Ultra world. What do you lke about it? It’s definitely its own world. And you kind of get caught up in that. You see that at Western States, a lot, just how people are so excited about it. You do get a lot of cool new opportunities, to see new places and be a part of these historical races. It’s fun.
Trail running seems like the new cool “western” thing. Cowboys are becomng more scarce, but now we have trail runners. Yeah, definitely, just roaming around the mountains. There is a big difference between Western States and the races I’ve done in Europe. It’s a little more commercialized in Europe. So there is good and bad sides to that. But I was really impressed with Western States, how the crowd and fan support actually did match what I’ve seen in Europe. That’s the first time I’ve ever experienced that in the U.S. I’m still surprised. We came into the high school track stadium, and there is a pretty good-sized seating section, and it was filled. And there were people on the other side, and people on the infield. You don’t always get that with trail running. That was really, really cool, to see that many people who cared enough to come out and watch a bunch of trail runners hobble to the finish line.

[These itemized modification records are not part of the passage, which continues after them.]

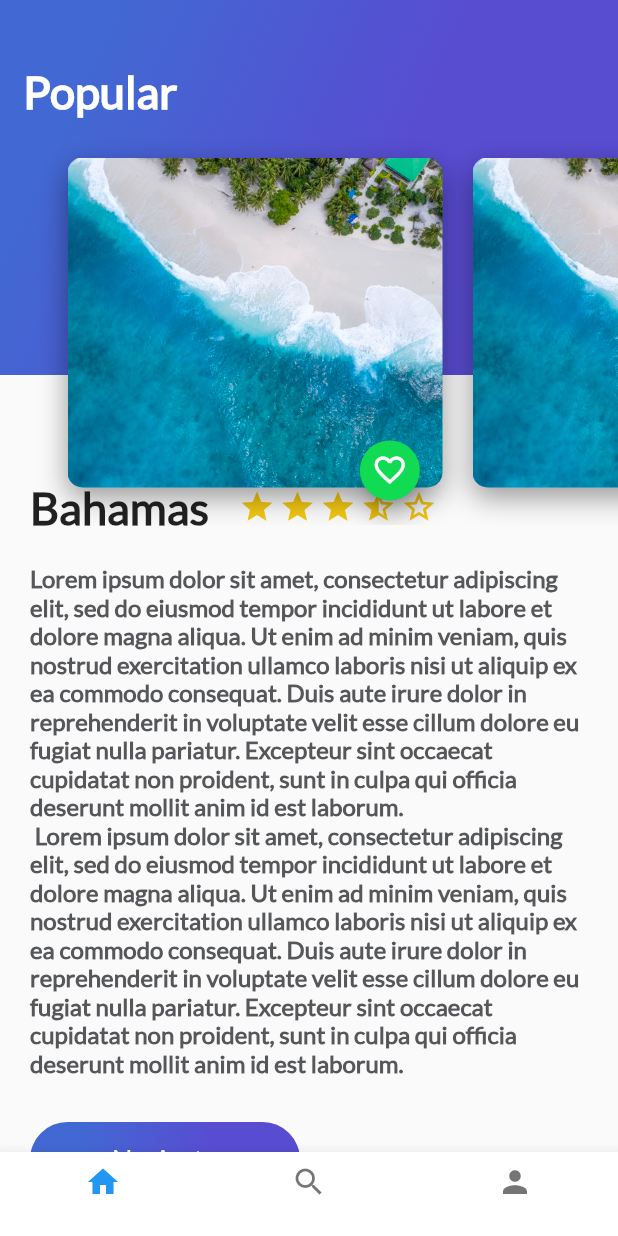
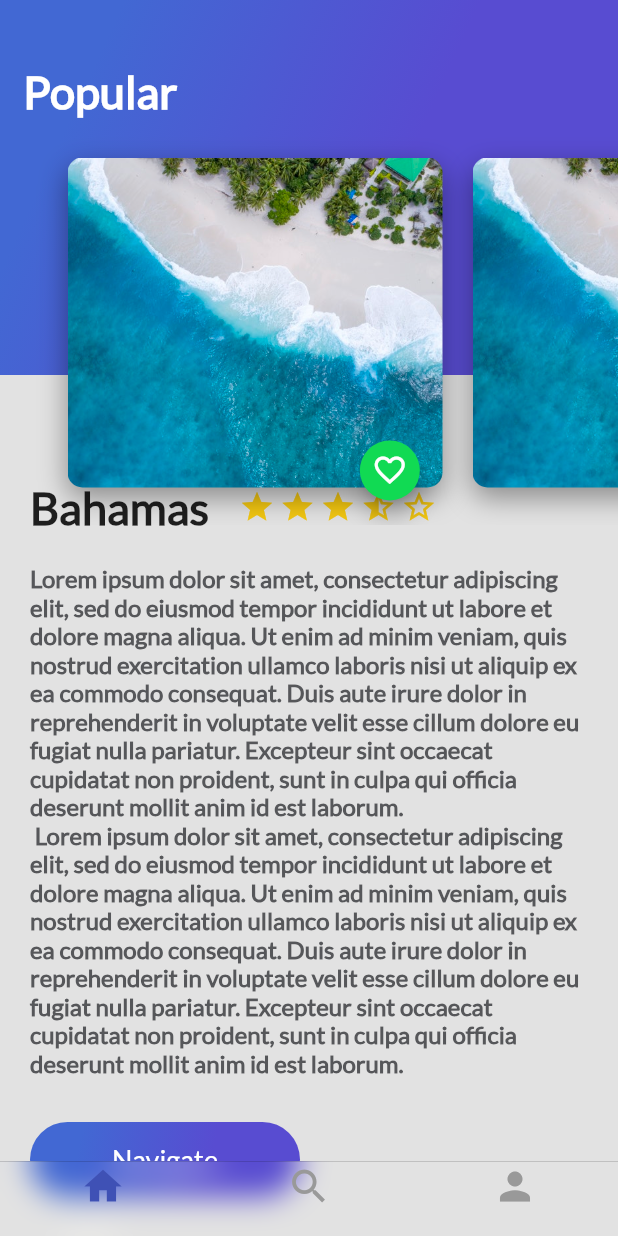
Before and after one commit to makinox/flutter-trips, a Flutter app: the screen it shows after launch, on a phone screen of 412 x 824 dp. Run offline on Flutter 3.47's test engine with Material 2 defaults, Android fonts, the phone set to English and light mode, and no system bars.

Commit message:
[IMPROVEMENT] Navigation bar improved

```diff
--- a/lib/navigation_bar.dart
+++ b/lib/navigation_bar.dart
@@ -6,7 +6,7 @@ class Navigation extends StatelessWidget {
   @override
   Widget build(BuildContext context) {
     return AnnotatedRegion(
-      value: SystemUiOverlayStyle(statusBarColor: Colors.transparent),
+      value: SystemUiOverlayStyle(statusBarColor: Colors.transparent, /* systemNavigationBarColor: Colors.transparent */),
       child: Trips(),
     );
   }
--- a/lib/trips.dart
+++ b/lib/trips.dart
@@ -2,47 +2,34 @@ import 'package:flutter/material.dart';
 import 'package:trips/home_trips.dart';
 import 'package:trips/profile_trips.dart';
 import 'package:trips/search_trips.dart';
+import 'package:flutter/cupertino.dart';
 
-class Trips extends StatefulWidget {
-  @override
-  State<StatefulWidget> createState() {
-    return _Trips();
-  }
+class Trips extends StatelessWidget {
 
-}
-class _Trips extends State<Trips> {
-  var indexTap = 0;
-  final List<Widget> widgetChildren = [
+    static final List<Widget> navigationWidget = [
     HomeTrips(),
     SearchTrips(),
     ProfileTrips()
   ];
 
-  void onTapTapped(int index) {
-    setState(() {
-      indexTap = index;
-    });
-  }
-
   @override
   Widget build(BuildContext context) {
 
     return Scaffold(
-      body: widgetChildren[indexTap],
-      bottomNavigationBar: Theme(
-        data: Theme.of(context).copyWith(
-          canvasColor: Colors.white,
-          primaryColor: Colors.purple
-        ),
-        child: BottomNavigationBar(
-          onTap: onTapTapped,
-          currentIndex: indexTap,
-          items: [
-            BottomNavigationBarItem(icon: Icon(Icons.home), title: Text('')),
-            BottomNavigationBarItem(icon: Icon(Icons.search), title: Text('')),
-            BottomNavigationBarItem(icon: Icon(Icons.person), title: Text('')),
-          ],
-        ),
+      bottomNavigationBar: CupertinoTabScaffold(
+        tabBar: CupertinoTabBar(backgroundColor: Colors.transparent ,activeColor: Colors.indigo,items: [
+          BottomNavigationBarItem(
+              icon: Icon(Icons.home), title: Text("")),
+          BottomNavigationBarItem(
+              icon: Icon(Icons.search), title: Text("")),
+          BottomNavigationBarItem(
+              icon: Icon(Icons.person), title: Text("")),
+        ]),
+        tabBuilder: (BuildContext context, int index){
+            return CupertinoTabView(
+              builder: (BuildContext context) => navigationWidget[index]
+            );
+          },
       ),
     );
   }
```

How do we get trail running races to that level in the U.S., in terms of fan support and popularity? Maybe we’re on our way and I’m impatient. Yeah, I think it’s happening, definitely. You can see the rise of publicity, and with personalities like Jim (Walmsley,) that helps, certainly. I think it has come a long way, where you had to go to Spain to have a mountain marathon with a lot of fans, and now it’s happing here.